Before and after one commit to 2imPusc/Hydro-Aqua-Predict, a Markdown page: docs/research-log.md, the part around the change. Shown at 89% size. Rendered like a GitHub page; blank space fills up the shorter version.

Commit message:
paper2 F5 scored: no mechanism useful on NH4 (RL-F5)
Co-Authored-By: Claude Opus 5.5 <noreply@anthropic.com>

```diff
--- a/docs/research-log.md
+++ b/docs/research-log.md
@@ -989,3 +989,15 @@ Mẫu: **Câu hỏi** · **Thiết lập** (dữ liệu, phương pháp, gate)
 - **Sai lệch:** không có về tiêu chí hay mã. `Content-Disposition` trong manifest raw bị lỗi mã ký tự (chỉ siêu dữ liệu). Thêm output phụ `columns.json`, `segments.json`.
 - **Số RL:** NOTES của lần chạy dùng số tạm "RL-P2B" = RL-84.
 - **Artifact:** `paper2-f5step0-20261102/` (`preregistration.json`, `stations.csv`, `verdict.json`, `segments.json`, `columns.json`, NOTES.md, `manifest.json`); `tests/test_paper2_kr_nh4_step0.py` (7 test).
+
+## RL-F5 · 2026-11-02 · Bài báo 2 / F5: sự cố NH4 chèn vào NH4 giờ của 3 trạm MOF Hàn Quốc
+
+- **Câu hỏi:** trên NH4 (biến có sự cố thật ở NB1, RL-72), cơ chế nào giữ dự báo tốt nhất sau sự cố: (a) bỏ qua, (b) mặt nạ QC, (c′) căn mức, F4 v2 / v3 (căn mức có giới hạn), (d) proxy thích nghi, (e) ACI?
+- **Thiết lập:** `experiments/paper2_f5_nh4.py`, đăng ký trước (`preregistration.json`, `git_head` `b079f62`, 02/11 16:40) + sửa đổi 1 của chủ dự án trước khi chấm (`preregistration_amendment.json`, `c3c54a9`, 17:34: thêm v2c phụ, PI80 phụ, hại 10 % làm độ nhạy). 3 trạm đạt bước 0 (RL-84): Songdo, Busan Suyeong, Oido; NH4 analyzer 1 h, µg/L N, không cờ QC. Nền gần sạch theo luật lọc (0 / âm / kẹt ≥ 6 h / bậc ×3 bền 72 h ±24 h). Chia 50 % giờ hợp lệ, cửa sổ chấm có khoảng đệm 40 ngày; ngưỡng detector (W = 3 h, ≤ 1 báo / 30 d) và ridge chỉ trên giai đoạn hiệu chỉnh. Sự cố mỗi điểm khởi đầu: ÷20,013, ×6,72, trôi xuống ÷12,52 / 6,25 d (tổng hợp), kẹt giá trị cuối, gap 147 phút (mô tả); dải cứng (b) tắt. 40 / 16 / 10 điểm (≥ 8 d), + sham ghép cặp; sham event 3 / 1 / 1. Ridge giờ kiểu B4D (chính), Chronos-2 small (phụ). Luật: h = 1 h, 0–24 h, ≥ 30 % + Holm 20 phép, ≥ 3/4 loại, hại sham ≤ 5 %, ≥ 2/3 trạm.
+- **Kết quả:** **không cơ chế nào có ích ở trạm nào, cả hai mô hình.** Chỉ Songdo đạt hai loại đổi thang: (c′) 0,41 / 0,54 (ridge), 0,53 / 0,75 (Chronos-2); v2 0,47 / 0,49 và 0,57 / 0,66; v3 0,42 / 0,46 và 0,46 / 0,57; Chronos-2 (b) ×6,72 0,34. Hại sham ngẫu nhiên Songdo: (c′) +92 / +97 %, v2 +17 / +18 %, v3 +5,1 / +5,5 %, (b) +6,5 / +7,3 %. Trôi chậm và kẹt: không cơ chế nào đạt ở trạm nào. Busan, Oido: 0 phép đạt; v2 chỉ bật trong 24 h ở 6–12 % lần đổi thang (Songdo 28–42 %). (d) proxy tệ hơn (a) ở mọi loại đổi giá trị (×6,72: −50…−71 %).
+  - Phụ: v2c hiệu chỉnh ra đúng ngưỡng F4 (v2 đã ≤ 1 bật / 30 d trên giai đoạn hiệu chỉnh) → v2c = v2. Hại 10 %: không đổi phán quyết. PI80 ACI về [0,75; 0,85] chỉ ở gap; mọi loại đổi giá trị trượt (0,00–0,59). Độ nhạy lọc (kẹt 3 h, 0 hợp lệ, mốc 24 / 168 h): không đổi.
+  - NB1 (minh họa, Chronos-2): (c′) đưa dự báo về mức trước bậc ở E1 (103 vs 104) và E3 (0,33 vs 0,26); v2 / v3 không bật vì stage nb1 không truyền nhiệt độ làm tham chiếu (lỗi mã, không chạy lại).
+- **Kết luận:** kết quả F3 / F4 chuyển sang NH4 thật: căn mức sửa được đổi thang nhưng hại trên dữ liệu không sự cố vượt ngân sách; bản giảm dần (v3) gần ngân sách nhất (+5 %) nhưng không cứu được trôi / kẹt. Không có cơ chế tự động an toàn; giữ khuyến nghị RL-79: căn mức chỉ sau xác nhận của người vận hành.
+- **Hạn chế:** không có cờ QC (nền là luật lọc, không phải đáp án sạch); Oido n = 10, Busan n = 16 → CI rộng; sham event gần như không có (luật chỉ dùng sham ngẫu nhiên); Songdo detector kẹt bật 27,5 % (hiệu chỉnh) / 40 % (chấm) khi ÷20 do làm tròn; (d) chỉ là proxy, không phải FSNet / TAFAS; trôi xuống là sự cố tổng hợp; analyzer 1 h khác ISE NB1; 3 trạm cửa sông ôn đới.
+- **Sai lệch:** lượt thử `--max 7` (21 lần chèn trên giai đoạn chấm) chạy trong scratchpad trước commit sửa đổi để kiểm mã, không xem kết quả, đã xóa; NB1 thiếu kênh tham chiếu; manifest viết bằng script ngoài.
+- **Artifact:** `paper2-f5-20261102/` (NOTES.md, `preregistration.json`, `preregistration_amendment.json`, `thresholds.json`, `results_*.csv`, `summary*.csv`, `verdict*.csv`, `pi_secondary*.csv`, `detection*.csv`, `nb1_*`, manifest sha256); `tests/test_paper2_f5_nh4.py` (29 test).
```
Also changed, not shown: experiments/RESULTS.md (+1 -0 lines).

—————

Scan the listing for the string "nhiên". Copy each line that has it.

* [ANSWER SECTION]:
+- **Kết quả:** **không cơ chế nào có ích ở trạm nào, cả hai mô hình.** Chỉ Songdo đạt hai loại đổi thang: (c′) 0,41 / 0,54 (ridge), 0,53 / 0,75 (Chronos-2); v2 0,47 / 0,49 và 0,57 / 0,66; v3 0,42 / 0,46 và 0,46 / 0,57; Chronos-2 (b) ×6,72 0,34. Hại sham ngẫu nhiên Songdo: (c′) +92 / +97 %, v2 +17 / +18 %, v3 +5,1 / +5,5 %, (b) +6,5 / +7,3 %. Trôi chậm và kẹt: không cơ chế nào đạt ở trạm nào. Busan, Oido: 0 phép đạt; v2 chỉ bật trong 24 h ở 6–12 % lần đổi thang (Songdo 28–42 %). (d) proxy tệ hơn (a) ở mọi loại đổi giá trị (×6,72: −50…−71 %).
+- **Hạn chế:** không có cờ QC (nền là luật lọc, không phải đáp án sạch); Oido n = 10, Busan n = 16 → CI rộng; sham event gần như không có (luật chỉ dùng sham ngẫu nhiên); Songdo detector kẹt bật 27,5 % (hiệu chỉnh) / 40 % (chấm) khi ÷20 do làm tròn; (d) chỉ là proxy, không phải FSNet / TAFAS; trôi xuống là sự cố tổng hợp; analyzer 1 h khác ISE NB1; 3 trạm cửa sông ôn đới.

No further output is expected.